A person with dyslexia has difficulties in reading, writing, and spelling, and sometimes oral expression. Dyslexic individuals are very often bright, very capable in other areas, creative, and go on to accomplish amazing things as adults. Dyslexia is NOT uncommon! The International Dyslexia Association states that current research shows that dyslexia affects 20% of the U.S. population. That’s 1 in every 5 people! Dyslexia is one of the most common causes of reading difficulties in elementary school children, but many do not get the explicit reading help they need.

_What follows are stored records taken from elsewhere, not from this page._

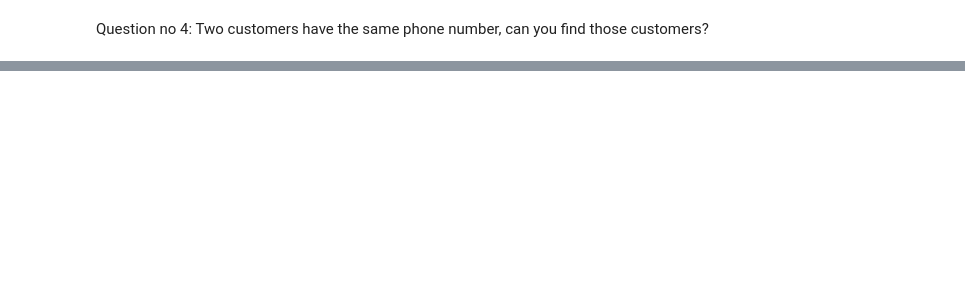
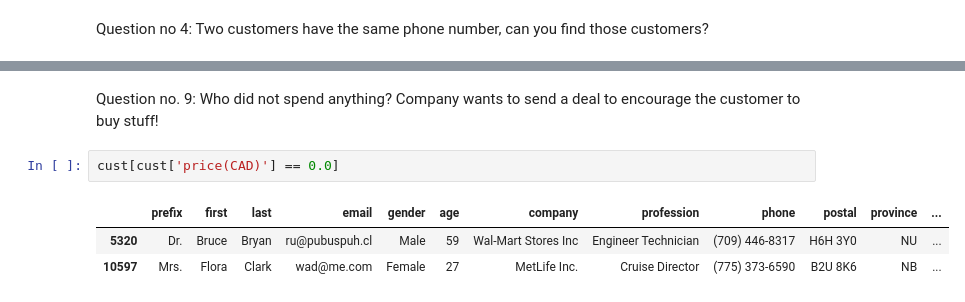
Before and after one commit to mdarafat-boop/Exploratory_Data_Analysis_EDA_with_PANDAS, a Jupyter notebook: Copy_of_cust_pranch_data_exracice.ipynb, the cells around one changed output, grey strips where cells are left out. Cells and saved outputs as stored; diff of their text form; blank space fills up the shorter version.

```diff
--- a/Copy_of_cust_pranch_data_exracice.ipynb
+++ b/Copy_of_cust_pranch_data_exracice.ipynb
@@ -31,0 +114,8 @@ cust.groupby('phone')['first'].count().sort_values(ascending=False).head(1)
+# %% [markdown]
+Question no. 9:  Who did not spend anything? Company wants to send a deal to encourage the customer to buy stuff!
+# %%
+cust[cust['price(CAD)'] == 0.0]
+# %% [output]
+|  | prefix | first | last | email | gender | age | company | profession | phone | postal | province | ... |
+| 5320 | Dr. | Bruce | Bryan | ru@pubuspuh.cl | Male | 59 | Wal-Mart Stores Inc | Engineer Technician | (709) 446-8317 | H6H 3Y0 | NU | ... |
+| 10597 | Mrs. | Flora | Clark | wad@me.com | Female | 27 | MetLife Inc. | Cruise Director | (775) 373-6590 | B2U 8K6 | NB | ... |
```
Also changed, not shown: parts of 35 cells of this notebook.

Because phonological skills underlie learning to read and spell, making the sound-to-letter symbol connection (phonemic awareness) is one of the first areas to assess and remediate. Dyslexics have a much harder time associating sounds to symbols (alphabet), so will need very focused instruction that uses sight, sound, touch, speaking, listening, and writing. There may also very well be deficits in rapid letter and word recall, which will affect quickly identifying words and reading fluently. This in turn can affect reading comprehension and writing. Some dyslexic children will seem to be learning to read well in the early grades because they rely heavily on picture cues and their own background knowledge. But a look at their spelling will show their struggles with letters and sounds, and how words are put together. They will “hit a wall” in their reading development because of their underlying struggles with sounds, letters, and decoding unknown words. A common myth is that people with dyslexia cannot read, or cannot be taught to read much beyond the third grade level. This is NOT true! Individuals with dyslexia can become confident, successful readers with the right multi-sensory, Orton Gillingham based instructional techniques (systematic, explicit, diagnostic) and interventions that target the underlying language processes.

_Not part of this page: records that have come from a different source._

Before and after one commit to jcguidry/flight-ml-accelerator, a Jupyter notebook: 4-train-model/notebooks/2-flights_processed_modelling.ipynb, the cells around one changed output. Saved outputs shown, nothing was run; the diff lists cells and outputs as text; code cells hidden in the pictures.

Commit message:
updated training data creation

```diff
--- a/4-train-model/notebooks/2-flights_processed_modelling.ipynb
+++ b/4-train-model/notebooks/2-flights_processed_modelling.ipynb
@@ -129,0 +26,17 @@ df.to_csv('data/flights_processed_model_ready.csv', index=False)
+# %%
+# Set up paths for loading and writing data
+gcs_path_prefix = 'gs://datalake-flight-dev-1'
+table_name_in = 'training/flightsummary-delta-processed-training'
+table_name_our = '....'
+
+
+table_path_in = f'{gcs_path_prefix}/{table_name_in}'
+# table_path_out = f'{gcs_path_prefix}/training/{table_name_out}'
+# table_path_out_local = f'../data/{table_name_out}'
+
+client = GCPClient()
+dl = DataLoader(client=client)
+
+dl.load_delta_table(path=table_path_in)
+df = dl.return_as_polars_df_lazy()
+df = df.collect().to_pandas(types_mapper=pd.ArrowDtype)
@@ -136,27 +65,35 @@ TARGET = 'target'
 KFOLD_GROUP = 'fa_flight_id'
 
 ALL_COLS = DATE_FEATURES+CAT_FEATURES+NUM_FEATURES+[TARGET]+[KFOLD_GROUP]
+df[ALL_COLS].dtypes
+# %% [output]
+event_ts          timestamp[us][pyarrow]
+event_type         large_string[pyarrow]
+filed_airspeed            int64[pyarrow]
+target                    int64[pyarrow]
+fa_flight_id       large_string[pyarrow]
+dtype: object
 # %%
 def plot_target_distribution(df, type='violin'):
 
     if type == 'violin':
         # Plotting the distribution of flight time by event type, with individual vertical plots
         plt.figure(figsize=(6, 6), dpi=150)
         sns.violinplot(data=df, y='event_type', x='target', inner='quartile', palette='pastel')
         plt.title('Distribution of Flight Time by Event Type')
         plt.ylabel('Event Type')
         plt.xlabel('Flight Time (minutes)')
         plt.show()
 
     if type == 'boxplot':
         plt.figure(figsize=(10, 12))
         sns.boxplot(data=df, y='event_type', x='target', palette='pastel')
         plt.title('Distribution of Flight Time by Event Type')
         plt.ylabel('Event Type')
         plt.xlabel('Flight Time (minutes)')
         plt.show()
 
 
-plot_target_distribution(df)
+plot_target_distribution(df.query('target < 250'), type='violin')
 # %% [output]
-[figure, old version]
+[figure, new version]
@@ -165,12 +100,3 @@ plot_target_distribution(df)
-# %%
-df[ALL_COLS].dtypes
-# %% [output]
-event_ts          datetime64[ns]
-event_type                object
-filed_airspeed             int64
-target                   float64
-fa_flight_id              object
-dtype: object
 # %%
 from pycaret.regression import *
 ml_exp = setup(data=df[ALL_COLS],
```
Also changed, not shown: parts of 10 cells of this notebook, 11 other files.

The International Dyslexia Association offers a wealth of information and resources on their website, including Dyslexia At a Glance, Do I Have Dyslexia?, Fact Sheets, and Success Stories, plus so much more for families and professionals alike.

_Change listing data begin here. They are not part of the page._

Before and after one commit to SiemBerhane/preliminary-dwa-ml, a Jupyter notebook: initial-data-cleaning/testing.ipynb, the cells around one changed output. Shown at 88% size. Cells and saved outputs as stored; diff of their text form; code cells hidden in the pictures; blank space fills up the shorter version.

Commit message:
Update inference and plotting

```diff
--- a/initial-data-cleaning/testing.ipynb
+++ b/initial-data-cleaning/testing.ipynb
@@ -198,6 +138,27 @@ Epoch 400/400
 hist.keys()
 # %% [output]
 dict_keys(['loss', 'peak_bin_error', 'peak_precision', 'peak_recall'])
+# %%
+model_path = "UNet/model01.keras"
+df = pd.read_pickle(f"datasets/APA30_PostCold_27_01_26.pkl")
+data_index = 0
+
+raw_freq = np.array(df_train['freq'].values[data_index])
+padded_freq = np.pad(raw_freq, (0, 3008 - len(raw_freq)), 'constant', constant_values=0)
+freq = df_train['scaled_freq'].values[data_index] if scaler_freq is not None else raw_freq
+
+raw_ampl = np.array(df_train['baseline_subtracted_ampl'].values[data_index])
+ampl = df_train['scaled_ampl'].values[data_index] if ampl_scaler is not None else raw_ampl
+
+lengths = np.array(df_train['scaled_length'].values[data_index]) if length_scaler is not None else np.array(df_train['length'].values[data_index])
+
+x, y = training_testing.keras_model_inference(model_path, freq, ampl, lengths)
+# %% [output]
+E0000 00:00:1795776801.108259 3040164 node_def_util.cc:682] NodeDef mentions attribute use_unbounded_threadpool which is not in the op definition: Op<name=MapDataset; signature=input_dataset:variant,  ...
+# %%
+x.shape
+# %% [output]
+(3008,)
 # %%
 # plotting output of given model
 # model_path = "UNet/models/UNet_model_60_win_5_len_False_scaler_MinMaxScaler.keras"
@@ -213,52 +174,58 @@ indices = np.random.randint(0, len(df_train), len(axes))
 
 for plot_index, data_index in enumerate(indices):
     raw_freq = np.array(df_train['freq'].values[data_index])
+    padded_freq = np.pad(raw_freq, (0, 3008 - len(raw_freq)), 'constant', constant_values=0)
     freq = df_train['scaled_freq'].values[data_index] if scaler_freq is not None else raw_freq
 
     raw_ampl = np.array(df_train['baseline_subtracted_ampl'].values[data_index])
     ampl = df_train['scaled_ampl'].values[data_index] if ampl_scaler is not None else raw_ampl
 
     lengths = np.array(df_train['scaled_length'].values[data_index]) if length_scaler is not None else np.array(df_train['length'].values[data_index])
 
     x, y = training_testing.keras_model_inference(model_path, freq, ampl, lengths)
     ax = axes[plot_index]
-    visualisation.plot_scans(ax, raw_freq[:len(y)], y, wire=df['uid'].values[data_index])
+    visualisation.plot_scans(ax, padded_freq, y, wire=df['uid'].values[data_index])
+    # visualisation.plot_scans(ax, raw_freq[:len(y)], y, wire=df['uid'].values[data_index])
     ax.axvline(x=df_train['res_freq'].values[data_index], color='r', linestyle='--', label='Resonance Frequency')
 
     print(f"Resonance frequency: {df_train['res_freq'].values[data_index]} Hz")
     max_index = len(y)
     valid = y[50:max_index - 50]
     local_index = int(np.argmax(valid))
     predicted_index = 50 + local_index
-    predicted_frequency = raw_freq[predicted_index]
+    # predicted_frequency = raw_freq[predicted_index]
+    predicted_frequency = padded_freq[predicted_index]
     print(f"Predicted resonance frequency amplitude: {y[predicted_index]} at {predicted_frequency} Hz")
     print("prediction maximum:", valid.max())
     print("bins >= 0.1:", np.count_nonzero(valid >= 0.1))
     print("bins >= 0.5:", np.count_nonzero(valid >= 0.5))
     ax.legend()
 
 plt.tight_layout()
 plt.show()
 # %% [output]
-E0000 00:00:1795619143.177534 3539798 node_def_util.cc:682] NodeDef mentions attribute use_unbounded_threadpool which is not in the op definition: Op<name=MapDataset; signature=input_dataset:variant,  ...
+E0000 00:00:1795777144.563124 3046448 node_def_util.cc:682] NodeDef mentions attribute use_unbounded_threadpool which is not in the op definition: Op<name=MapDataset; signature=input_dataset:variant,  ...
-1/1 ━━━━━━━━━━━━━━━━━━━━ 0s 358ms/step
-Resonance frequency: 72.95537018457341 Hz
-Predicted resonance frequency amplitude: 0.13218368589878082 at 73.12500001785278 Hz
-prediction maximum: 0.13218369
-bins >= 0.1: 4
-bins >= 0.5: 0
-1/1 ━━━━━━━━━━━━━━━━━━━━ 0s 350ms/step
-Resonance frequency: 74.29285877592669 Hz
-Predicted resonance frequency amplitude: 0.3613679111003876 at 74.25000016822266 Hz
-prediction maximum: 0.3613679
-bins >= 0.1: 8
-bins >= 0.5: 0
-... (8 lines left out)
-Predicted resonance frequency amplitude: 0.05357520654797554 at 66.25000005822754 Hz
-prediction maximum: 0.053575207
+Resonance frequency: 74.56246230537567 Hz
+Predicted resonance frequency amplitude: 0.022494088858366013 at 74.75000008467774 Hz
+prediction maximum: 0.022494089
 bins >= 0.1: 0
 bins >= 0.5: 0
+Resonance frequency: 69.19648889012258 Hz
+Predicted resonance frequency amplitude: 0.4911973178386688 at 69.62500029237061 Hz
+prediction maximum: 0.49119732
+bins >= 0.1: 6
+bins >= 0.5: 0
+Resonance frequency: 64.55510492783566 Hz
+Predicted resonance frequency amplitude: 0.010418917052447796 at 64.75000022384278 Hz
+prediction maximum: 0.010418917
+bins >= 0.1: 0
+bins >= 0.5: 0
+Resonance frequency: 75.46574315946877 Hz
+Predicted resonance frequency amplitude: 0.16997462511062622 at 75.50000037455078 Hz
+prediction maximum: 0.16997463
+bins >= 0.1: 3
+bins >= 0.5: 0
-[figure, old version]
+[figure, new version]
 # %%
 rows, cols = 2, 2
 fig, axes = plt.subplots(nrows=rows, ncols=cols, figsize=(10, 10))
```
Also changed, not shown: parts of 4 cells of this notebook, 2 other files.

So what can you do as a parent to help your child? First, get involved in parent groups, such as Decoding Dyslexia state groups on Facebook for support and to know you are not alone. Next, seek out the right kind of help. You may find the help you need in your child’s school, but unfortunately, many teachers are not trained in the specialized methods needed, or are unable to provide the intensity or one-on-one instruction that is most effective. Specialized teaching/tutoring is often required, and is most effective when it is one-on-one instruction with a professional who understands the dyslexic student, and has the explicit training and experience to guide your child in their learning to become confident and successful readers and writers. You want help that is multi-sensory based which uses sight, sound, touch, feeling (kinesthetic), speaking, listening, and writing. It should be very systematic and address the underlying language processing difficulties. I’d love to show you how online tutoring using proven, intensive, multisensory techniques that target these challenges may just be the perfect fit for your child. Click on the link below for a free, 30-minute online tutoring session for your child to see if online tutoring and intensive interventions may be a good fit. If you have more questions, and are seeking more information, just click on the link below. You are not alone on this journey as you seek the best help for your child!